== Segment start ==

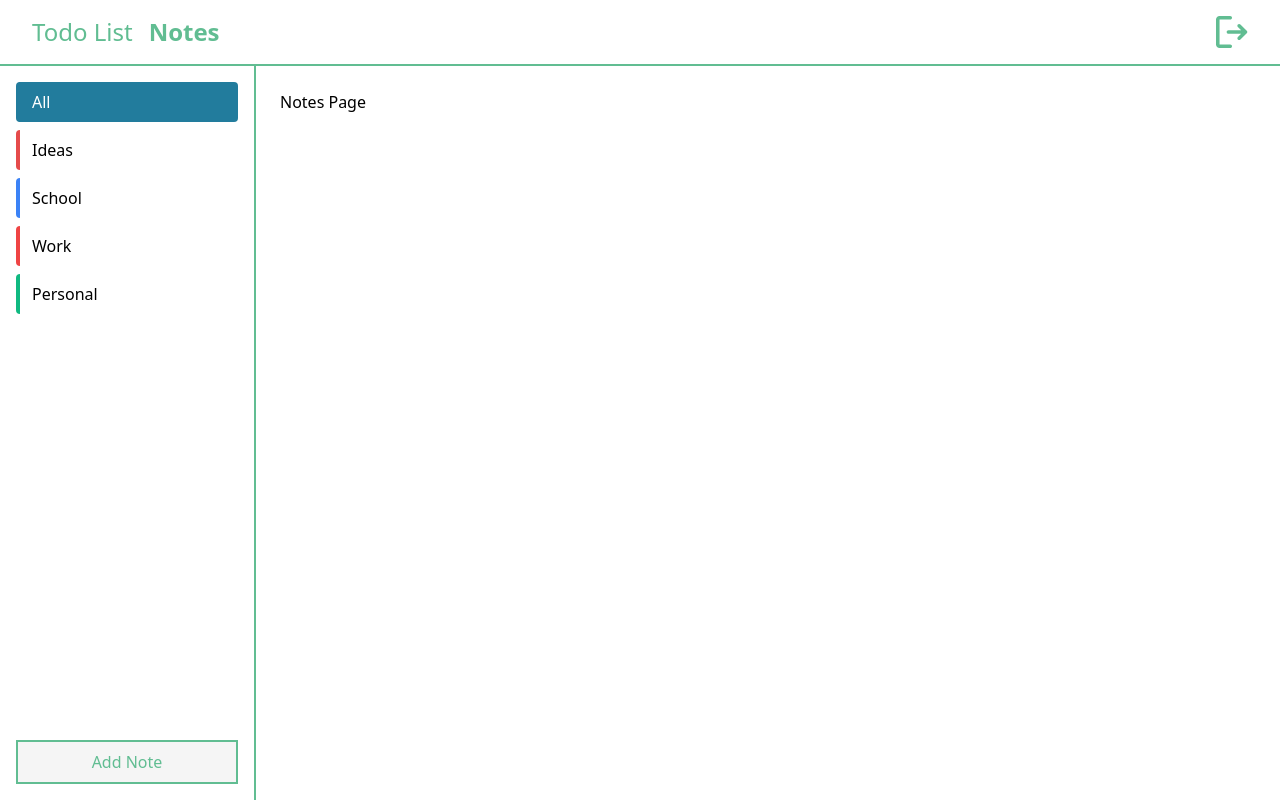
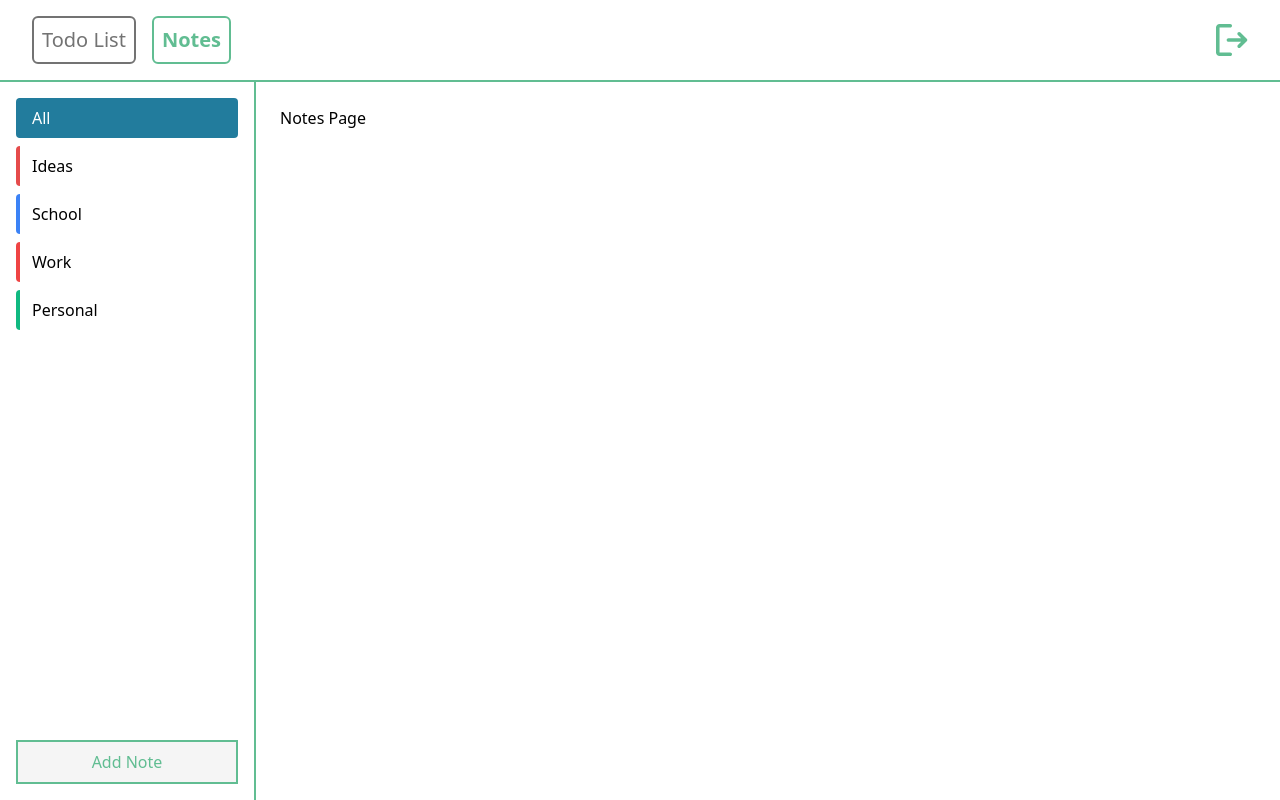
Before and after one commit to fredeskrubba/react-tailwind-todo-app, a React (Vite) app: page /Notes in a window 1280 px wide. Built offline with nearby package versions, Linux system fonts and the light colour scheme.

Commit message:
navigation style rework

```diff
--- a/src/components/Layout/Header.jsx
+++ b/src/components/Layout/Header.jsx
@@ -9,10 +9,10 @@ const Header = ({ setIsMenuOpen}) => {
         <div className="py-4 px-8 border-2 border-b-main-green border-t-0 border-x-0 flex justify-between items-center">
             <div className="flex gap-4">
                 <Link to="/TodoList">
-                    <p className={`text-main-green text-xl sm:text-2xl ${location === "/TodoList" ? "font-bold" : ""}`}>Todo List</p>
+                    <p className={`text-base md:text-xl border-2 rounded-md p-2 ${location === "/TodoList" ? "font-bold text-main-green border-main-green"  : " text-neutral-500 border-neutral-500"}`}>Todo List</p>
                 </Link>
                 <Link to="/Notes">
-                    <p className={`text-main-green text-xl sm:text-2xl ${location === "/Notes" ? "font-bold" : ""}`}>Notes</p>
+                    <p className={`text-base md:text-xl border-2 rounded-md p-2 ${location === "/Notes" ? "font-bold text-main-green border-main-green" : " text-neutral-500 border-neutral-500"}`}>Notes</p>
                 </Link>
             </div>
             <div className="flex items-center gap-6">
```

== Segment end ==

▶ What you have to do
Return the entries exactly as given. Do not include pictures.

▶ Reply to the task
Before and after one commit to fredeskrubba/react-tailwind-todo-app, a React (Vite) app: page /Notes in a window 1280 px wide. Built offline with nearby package versions, Linux system fonts and the light colour scheme.

Commit message:
navigation style rework

```diff
--- a/src/components/Layout/Header.jsx
+++ b/src/components/Layout/Header.jsx
@@ -9,10 +9,10 @@ const Header = ({ setIsMenuOpen}) => {
         <div className="py-4 px-8 border-2 border-b-main-green border-t-0 border-x-0 flex justify-between items-center">
             <div className="flex gap-4">
                 <Link to="/TodoList">
-                    <p className={`text-main-green text-xl sm:text-2xl ${location === "/TodoList" ? "font-bold" : ""}`}>Todo List</p>
+                    <p className={`text-base md:text-xl border-2 rounded-md p-2 ${location === "/TodoList" ? "font-bold text-main-green border-main-green"  : " text-neutral-500 border-neutral-500"}`}>Todo List</p>
                 </Link>
                 <Link to="/Notes">
-                    <p className={`text-main-green text-xl sm:text-2xl ${location === "/Notes" ? "font-bold" : ""}`}>Notes</p>
+                    <p className={`text-base md:text-xl border-2 rounded-md p-2 ${location === "/Notes" ? "font-bold text-main-green border-main-green" : " text-neutral-500 border-neutral-500"}`}>Notes</p>
                 </Link>
             </div>
             <div className="flex items-center gap-6">
```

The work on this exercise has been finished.